The carpenter bee comes in 500 different species and is characterized by its black color and slow flight. These bees tend to show up throughout the countries spanning across the globe including the United States in the spring of the year. It resembles the bumblebee but it doesn’t have the yellow stripes, except for the Japanese version, which does feature a yellow jacket.
The make carpenter bee can act quite aggressive when it is guarding its nest. It will fly in your face to try to get your to leave. However this is an act as it doesn’t have a stinger so it cannot sting you. The female does have the stinger but does not use it unless provoked. These bees come out from their nests in April or May to mate and once the male has finished mating, it dies and the female takes over its guarding position. The female then makes the nest larger and creates more tunnels to deposit her eggs into. Once she seals up the eggs, she dies. The eggs hatch and the larvae eat the pollen and nectar that has been stored. When they grow into adults, which is around the end of summer, they leave the nest to collect pollen, hibernate until the next winter and the cycle continues.
Knowing the Carpenter Bee
Wasps: The carpenter bee should not be confused with wasps, although they aren’t the same as the killer bee or honey bee. The nests look like round holes chewed into the siding of your home which might be in the siding, deck, eaves or other such places. Wasp nests are an ugly sort of grey that appear papery and the creatures are highly aggressive.
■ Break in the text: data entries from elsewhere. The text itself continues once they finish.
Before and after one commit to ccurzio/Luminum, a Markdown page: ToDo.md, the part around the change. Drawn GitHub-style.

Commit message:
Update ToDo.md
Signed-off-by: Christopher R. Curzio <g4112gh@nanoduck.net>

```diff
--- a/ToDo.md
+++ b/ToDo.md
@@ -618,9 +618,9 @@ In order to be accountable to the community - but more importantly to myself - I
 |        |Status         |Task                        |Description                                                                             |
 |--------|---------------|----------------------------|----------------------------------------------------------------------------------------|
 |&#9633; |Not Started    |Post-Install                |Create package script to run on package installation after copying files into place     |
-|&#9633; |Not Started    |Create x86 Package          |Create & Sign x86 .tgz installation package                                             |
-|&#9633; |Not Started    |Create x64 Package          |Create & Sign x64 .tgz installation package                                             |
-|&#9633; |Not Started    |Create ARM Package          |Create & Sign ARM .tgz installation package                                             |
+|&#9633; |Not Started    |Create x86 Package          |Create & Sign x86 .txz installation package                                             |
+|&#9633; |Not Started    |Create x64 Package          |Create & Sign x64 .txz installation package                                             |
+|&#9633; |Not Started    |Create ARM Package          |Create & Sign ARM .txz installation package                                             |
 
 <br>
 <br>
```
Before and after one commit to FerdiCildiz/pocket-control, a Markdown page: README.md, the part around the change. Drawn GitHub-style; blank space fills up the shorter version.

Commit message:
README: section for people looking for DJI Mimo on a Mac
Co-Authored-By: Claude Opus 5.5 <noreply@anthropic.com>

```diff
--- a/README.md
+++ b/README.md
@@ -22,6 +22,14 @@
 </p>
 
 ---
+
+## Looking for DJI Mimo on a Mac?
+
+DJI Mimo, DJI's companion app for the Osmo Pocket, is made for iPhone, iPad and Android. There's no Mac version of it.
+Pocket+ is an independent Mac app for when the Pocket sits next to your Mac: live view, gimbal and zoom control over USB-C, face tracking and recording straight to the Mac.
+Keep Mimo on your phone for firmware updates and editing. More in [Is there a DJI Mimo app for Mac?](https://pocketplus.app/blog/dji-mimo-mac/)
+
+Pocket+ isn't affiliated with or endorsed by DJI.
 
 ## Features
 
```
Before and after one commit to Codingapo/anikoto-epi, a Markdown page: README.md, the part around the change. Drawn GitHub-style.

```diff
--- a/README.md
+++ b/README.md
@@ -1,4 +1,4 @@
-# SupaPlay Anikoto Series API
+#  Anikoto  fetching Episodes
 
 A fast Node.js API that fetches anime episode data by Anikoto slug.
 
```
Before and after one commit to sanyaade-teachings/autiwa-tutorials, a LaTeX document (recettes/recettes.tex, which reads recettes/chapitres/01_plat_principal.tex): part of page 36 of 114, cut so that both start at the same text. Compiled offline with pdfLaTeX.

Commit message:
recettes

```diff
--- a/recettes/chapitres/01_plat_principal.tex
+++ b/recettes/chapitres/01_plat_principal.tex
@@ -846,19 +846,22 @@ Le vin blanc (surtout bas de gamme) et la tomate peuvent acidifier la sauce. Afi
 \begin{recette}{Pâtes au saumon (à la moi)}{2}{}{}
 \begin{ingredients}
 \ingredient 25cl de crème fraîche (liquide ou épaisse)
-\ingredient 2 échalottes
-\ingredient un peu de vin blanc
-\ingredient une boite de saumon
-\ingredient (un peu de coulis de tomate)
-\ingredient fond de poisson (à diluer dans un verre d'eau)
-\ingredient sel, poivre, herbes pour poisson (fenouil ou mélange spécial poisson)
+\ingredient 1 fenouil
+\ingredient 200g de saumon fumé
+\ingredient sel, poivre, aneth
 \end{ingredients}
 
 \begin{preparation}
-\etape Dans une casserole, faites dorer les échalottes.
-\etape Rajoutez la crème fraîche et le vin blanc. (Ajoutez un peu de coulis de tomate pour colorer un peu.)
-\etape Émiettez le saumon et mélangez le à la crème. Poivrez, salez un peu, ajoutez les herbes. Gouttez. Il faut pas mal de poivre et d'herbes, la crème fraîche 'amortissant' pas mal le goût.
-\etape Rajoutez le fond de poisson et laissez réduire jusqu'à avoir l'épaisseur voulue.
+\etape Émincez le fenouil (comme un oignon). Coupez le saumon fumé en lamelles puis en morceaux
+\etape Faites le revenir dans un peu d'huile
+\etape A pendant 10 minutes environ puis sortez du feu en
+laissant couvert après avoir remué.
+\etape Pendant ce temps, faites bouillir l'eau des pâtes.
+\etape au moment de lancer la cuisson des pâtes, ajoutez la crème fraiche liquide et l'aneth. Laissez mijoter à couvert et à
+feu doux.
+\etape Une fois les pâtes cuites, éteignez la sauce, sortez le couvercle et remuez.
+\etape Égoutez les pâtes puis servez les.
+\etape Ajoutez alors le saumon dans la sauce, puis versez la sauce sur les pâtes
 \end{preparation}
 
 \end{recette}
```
Termites: Carpenter bees often get away with their work with it being blamed on termites but they do not eat wood like the termites. The holes that these bees make are bigger than termites and they leave a substance similar to sawdust as they go.
Controlling the Carpenter Bees
The best way to control the presence of carpenter bees is to paint all of the wood on the outside of your home. While stains and preservatives can assist in the matter, paint works better. Before painting, check for holes in the wood and fill and seal them. Also before that, spray them with insecticide and leave them for a couple of days. While doing any of this, wear protective clothing in case the female bee comes along or wait to do this until a time when the bees are not active.
In the case that you have bees in your wall space, these are not carpenter bees but they are honey bees. After the bees have stopped being active, fill the entry sites or call a beekeeper.